I remember staying in a hotel in Chamonix in 2003, having breakfast one morning during the Warren Miller shoot. Doug, Emily, Mike Hattrup, David Gonzales, Tom Day, and I had gotten our fill of food and were comparing notes about the day ahead. Doug was fully engaged in the conversation, discussing details of the rappel off the spire at the top of the Aiguille du Midi.
Suddenly he went completely glassy-eyed as he spotted World Cup race legend Ingemar Stenmark walking out of the restaurant. It was like he had seen the Resurrection. Doug recapped Stenmark’s career victories in rapid-fire speech, along with Stenny’s influence on his skiing when he was growing up. “We need to find out his room number,” said Doug. “I need to get his autograph.”
Somehow none of us thought this was a good idea, but Doug was committed. He quickly left the restaurant and the rest of us were left at the table just shaking our heads and laughing about him being completely star-struck. We finished our coffee and walked out of the restaurant maybe 10 minutes later to find Stenmark with Coombs in the lobby of the hotel autographing a pair of Doug’s white-topped K2 test skis. Doug just turned to us and grinned.
I could go on and on about how Doug inspired me: his spirit, his style, his unending positive energy for skiing and every other outdoor sport he mastered, but I’d rather try to convey his temperament to the people that may not have known him very well so that they may begin to understand what made him so special.
Doug’s glass was always half full, if not boiling over and spilling all over everything and everyone who was nearby. I know he had bad days just like everyone else but rarely did they ever come to the surface. His outlook on life was fueled with passion. He shaped his life so that he could enjoy as much of every day as possible in this hectic world we live in, especially here and now. Doug was always going in 10 directions at once, but always toward a common goal. That goal was to live life to its fullest.
If I could pull something out of Doug’s life and pass it around it would be his passion for life. Enjoy life like Doug did. It doesn’t matter what you do, it’s how you do it. Don’t look down on Doug as a risk-taker who left a family behind, look at what he has given us as a shining example of how to make every second count.
I believe his son, David, will grow up here in Jackson with 100 fathers. I also believe and hope that he inherited that same passion that his dad had. It won’t matter if he becomes a gardener or a skier or an excavator. David and Emily will survive.

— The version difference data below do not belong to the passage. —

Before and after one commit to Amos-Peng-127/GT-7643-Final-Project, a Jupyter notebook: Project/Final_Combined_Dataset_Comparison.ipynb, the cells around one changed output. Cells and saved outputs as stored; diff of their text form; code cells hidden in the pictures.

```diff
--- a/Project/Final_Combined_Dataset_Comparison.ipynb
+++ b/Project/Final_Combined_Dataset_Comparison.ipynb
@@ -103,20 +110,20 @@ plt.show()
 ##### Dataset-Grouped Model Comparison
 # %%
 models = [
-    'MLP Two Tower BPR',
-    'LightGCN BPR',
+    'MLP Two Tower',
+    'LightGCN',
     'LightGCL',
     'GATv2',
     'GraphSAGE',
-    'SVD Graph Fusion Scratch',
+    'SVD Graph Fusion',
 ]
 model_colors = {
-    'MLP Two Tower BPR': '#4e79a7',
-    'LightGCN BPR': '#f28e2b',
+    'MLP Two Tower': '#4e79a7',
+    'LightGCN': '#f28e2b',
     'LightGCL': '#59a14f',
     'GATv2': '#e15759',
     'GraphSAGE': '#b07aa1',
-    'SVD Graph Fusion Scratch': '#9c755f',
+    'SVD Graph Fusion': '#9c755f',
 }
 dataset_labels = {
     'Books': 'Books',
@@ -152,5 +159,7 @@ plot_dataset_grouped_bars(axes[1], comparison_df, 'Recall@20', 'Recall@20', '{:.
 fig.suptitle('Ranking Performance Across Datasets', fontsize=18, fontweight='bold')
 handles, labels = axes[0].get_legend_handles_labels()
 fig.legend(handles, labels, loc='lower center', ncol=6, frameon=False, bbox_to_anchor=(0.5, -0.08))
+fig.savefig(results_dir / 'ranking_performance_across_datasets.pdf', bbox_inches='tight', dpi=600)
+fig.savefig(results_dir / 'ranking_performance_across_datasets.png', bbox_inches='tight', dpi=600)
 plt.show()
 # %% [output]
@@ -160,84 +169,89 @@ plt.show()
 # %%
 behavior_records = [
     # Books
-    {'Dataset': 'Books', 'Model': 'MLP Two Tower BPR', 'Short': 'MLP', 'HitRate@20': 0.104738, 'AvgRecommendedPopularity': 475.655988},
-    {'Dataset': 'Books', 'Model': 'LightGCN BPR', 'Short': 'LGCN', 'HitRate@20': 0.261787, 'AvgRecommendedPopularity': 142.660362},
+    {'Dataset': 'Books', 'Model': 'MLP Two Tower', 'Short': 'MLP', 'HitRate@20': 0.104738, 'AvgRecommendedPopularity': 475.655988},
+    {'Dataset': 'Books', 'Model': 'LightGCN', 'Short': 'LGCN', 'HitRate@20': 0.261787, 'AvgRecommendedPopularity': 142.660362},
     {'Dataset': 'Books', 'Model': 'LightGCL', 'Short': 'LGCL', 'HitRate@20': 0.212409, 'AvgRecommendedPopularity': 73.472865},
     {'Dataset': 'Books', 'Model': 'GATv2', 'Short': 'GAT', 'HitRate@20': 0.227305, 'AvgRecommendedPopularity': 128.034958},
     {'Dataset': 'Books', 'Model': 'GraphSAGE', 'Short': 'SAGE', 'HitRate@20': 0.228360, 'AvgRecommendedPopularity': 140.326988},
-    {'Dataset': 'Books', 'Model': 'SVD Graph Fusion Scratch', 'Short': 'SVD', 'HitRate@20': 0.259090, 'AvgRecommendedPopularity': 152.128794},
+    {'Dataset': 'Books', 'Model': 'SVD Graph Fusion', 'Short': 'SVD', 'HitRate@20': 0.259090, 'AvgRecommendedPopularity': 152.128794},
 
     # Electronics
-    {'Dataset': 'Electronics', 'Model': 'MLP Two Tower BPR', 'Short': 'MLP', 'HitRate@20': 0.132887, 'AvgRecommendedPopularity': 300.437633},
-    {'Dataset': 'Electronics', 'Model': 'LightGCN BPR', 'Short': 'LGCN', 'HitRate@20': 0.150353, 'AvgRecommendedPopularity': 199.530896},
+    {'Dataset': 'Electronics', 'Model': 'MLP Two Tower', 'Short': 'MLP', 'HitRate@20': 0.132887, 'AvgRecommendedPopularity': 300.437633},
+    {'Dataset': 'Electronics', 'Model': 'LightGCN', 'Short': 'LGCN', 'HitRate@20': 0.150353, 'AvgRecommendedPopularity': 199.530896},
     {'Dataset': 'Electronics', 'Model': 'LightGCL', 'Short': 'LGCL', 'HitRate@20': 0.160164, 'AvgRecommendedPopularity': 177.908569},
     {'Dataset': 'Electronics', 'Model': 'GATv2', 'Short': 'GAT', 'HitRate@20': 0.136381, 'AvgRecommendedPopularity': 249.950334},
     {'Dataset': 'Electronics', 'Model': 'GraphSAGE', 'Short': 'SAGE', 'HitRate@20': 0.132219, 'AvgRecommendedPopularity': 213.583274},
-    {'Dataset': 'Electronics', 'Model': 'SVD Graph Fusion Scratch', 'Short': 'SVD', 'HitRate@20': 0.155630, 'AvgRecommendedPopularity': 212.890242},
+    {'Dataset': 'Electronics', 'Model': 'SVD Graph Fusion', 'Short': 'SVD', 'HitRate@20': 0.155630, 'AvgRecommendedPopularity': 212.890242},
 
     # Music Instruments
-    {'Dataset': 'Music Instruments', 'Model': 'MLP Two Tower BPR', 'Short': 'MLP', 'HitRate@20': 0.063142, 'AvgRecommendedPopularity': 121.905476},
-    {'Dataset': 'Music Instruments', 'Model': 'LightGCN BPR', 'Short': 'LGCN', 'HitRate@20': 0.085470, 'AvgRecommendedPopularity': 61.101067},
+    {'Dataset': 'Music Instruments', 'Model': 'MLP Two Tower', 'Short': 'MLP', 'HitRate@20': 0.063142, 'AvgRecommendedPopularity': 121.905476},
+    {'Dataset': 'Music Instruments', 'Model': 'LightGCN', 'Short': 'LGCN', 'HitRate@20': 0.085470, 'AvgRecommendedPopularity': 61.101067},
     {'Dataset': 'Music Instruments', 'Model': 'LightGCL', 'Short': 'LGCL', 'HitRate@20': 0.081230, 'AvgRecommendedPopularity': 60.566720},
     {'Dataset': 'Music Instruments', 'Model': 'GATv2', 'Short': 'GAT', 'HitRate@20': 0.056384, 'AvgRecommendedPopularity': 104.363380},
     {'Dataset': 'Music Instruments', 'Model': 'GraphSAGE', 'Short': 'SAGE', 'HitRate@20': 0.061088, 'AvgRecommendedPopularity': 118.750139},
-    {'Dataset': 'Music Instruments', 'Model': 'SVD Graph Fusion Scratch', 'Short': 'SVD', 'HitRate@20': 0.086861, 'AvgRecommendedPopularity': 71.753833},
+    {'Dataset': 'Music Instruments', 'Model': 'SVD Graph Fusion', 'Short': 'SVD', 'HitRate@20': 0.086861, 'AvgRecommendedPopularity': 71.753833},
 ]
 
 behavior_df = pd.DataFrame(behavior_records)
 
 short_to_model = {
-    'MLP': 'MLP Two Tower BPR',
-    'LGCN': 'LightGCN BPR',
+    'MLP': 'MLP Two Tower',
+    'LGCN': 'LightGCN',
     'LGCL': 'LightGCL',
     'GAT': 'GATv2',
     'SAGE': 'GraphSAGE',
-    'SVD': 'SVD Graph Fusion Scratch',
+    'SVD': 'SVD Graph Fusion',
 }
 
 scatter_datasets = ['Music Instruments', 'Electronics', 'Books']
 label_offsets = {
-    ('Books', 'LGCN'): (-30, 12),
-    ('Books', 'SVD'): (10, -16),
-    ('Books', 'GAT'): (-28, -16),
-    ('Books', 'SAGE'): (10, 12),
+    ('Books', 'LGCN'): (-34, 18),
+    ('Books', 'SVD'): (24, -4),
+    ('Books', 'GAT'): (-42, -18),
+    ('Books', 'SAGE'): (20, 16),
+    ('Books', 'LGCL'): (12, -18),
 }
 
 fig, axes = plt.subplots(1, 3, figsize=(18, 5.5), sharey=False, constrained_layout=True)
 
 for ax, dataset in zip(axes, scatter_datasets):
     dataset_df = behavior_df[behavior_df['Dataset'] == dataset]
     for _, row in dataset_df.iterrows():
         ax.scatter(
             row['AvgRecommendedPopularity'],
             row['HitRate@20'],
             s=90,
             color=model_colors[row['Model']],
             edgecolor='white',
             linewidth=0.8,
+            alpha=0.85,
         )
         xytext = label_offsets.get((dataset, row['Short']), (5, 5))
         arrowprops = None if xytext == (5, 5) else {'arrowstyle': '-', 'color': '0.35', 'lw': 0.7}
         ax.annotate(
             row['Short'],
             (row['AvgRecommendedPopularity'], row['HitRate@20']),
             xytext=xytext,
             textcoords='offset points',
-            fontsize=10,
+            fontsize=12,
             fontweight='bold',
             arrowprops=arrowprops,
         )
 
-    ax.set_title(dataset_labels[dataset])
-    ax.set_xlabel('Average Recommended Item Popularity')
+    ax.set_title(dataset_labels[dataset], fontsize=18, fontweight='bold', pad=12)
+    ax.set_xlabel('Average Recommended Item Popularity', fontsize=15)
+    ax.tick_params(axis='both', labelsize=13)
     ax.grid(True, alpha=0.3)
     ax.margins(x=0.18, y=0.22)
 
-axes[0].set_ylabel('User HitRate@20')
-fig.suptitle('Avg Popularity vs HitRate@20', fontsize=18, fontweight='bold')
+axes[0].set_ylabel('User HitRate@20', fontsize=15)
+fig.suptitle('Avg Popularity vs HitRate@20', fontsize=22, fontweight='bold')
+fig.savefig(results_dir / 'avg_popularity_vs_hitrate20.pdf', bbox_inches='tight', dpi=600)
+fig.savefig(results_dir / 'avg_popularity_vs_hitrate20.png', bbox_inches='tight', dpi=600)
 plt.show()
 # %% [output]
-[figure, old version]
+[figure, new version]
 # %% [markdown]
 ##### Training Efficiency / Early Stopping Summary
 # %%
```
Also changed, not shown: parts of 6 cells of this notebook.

Doug’s passion will survive.
Doug didn’t die because he was pushing the envelope for some sort of recognition; he died doing what he had to do to stay alive.
To donate to the Doug Coombs Foundation, which provides outdoor recreation opportunities for children of low income families, go here.